▶ **YOUR OBJECTIVE**: Each line of the data that mentions the string "admin" needs to be identified and copied.

▶ **Front-end code change data**:
■ ■ ■
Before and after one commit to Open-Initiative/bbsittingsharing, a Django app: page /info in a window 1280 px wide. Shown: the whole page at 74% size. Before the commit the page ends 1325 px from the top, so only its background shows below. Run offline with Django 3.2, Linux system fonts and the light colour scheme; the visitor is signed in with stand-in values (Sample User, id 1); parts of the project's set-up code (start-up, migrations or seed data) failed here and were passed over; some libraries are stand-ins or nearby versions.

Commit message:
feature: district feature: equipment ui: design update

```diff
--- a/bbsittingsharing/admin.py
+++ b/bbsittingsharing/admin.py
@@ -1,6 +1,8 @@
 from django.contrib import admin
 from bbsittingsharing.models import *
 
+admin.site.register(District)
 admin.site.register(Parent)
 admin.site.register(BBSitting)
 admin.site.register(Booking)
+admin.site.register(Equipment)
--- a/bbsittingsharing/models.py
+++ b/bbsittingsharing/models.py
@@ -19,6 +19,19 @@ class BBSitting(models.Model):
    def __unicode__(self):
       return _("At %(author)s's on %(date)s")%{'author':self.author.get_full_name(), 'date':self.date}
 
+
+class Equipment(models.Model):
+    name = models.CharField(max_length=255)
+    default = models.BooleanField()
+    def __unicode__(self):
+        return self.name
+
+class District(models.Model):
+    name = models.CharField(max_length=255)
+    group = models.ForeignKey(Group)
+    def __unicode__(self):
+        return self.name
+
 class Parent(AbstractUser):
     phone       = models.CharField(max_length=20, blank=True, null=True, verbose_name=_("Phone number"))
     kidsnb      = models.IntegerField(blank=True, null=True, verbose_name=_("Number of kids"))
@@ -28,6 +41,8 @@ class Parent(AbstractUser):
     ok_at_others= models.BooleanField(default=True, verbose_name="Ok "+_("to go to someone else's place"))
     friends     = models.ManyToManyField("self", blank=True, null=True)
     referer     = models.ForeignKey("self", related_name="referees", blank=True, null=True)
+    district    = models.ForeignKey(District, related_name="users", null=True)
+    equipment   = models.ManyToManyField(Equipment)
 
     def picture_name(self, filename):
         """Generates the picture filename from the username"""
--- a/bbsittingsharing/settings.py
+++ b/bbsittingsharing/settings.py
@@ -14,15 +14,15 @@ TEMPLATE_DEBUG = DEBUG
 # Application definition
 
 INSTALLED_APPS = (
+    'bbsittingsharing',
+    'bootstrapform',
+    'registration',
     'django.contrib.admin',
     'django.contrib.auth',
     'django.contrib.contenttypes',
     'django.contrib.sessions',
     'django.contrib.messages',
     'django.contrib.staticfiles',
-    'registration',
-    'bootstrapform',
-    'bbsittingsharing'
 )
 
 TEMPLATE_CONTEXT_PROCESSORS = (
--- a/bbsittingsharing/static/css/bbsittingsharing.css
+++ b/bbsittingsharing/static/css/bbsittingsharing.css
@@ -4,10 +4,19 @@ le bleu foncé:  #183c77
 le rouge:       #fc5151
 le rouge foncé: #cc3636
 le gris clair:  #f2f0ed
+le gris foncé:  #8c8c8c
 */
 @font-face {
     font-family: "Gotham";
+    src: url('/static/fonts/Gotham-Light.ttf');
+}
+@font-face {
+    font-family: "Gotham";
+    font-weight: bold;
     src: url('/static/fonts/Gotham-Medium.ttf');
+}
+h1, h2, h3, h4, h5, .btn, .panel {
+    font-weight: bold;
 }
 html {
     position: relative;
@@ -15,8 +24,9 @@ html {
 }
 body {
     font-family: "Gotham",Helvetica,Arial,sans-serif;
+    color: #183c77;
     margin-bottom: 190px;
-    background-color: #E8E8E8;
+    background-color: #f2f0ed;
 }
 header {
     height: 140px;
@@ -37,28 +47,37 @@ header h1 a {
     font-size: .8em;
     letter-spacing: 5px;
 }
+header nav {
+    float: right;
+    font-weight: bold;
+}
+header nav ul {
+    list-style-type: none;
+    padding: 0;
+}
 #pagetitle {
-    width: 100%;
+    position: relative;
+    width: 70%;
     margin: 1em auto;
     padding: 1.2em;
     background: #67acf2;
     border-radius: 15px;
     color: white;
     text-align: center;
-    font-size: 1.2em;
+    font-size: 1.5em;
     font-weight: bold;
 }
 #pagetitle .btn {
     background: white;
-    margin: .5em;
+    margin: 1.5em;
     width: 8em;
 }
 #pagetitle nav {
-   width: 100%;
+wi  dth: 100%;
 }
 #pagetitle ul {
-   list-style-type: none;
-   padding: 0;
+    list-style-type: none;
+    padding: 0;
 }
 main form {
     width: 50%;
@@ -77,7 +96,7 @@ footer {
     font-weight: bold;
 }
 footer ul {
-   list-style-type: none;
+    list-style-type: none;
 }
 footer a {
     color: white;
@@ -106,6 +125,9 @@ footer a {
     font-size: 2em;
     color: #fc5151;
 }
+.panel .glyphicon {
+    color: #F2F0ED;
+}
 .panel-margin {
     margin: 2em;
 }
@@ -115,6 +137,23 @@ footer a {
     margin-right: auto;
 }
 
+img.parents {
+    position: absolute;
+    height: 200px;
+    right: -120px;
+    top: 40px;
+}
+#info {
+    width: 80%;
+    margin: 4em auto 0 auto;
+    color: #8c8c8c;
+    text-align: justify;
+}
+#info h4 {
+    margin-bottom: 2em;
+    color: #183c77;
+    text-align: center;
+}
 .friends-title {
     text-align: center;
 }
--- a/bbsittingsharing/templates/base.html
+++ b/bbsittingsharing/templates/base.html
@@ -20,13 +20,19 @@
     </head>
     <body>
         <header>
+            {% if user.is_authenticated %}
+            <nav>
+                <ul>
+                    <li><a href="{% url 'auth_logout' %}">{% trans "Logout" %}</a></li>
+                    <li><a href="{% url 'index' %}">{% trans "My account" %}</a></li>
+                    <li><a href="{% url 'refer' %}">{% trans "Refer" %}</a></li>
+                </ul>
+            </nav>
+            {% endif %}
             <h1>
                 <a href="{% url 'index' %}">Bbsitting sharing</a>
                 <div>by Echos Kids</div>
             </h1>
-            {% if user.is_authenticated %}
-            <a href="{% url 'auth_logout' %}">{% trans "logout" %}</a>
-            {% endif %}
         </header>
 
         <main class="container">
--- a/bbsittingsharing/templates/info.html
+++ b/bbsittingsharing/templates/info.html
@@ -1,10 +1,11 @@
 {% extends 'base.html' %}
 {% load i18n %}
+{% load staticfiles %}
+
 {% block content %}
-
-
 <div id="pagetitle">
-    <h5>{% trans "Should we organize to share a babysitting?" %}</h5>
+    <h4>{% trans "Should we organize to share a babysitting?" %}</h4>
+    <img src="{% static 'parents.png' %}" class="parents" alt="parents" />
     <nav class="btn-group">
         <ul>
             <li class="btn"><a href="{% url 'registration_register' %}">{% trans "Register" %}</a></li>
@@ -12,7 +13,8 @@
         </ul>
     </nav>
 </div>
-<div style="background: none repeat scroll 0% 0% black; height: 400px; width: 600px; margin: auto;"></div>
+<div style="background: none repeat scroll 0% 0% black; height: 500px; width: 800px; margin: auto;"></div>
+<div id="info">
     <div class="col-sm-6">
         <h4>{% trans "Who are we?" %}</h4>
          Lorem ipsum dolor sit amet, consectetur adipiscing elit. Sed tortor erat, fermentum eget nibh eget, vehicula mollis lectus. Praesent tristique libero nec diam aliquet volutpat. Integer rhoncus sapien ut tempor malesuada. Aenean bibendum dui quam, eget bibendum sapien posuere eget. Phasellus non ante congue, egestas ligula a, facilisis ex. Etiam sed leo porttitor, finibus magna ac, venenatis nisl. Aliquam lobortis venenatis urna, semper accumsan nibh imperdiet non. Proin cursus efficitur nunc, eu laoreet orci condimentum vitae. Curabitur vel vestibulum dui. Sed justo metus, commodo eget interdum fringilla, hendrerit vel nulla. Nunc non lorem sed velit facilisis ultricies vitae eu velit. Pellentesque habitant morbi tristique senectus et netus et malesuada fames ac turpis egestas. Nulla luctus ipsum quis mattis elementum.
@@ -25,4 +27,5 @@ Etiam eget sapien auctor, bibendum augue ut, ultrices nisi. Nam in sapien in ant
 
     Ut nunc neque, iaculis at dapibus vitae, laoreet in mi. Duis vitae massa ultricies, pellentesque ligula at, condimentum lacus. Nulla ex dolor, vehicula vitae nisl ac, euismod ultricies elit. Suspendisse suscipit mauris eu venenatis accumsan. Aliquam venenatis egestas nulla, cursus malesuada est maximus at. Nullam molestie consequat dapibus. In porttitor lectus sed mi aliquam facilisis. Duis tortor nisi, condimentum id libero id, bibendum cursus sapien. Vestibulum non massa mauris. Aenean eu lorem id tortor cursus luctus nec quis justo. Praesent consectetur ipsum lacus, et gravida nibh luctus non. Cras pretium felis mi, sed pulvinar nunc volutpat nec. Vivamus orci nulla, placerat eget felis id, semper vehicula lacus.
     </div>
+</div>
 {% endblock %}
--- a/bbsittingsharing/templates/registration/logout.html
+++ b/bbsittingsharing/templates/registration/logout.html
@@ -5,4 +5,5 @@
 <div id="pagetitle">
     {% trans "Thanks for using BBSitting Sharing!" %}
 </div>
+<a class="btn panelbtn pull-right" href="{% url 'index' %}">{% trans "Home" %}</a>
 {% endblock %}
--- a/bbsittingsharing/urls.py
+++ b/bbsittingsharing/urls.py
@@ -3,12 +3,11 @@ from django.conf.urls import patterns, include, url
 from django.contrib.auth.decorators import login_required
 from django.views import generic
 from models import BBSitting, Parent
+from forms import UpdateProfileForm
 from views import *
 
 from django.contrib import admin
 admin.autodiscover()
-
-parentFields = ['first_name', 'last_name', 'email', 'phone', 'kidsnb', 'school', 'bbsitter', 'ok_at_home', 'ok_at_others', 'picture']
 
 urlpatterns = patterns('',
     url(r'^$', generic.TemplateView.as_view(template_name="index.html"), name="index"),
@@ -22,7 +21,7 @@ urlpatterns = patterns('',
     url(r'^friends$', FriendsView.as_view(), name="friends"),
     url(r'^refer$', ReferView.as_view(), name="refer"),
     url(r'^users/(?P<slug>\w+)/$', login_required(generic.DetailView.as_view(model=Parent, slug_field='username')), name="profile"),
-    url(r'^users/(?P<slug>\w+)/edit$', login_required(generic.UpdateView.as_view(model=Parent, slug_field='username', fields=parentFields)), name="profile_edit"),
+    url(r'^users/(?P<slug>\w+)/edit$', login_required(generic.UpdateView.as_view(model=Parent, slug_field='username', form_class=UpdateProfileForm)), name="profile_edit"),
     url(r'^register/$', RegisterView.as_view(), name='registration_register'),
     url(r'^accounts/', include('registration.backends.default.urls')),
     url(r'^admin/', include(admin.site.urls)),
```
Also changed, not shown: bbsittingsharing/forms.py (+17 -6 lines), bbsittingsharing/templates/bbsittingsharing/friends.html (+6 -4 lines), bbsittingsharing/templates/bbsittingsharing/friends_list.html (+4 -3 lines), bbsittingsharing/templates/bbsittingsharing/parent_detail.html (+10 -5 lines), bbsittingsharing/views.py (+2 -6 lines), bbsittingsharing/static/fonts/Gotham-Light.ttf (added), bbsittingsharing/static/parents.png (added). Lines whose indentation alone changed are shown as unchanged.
■ ■ ■
▶ **TASK RESPONSE**:
--- a/bbsittingsharing/admin.py
+++ b/bbsittingsharing/admin.py
 from django.contrib import admin
+admin.site.register(District)
 admin.site.register(Parent)
 admin.site.register(BBSitting)
 admin.site.register(Booking)
+admin.site.register(Equipment)
     'django.contrib.admin',
 from django.contrib import admin
 admin.autodiscover()
     url(r'^admin/', include(admin.site.urls)),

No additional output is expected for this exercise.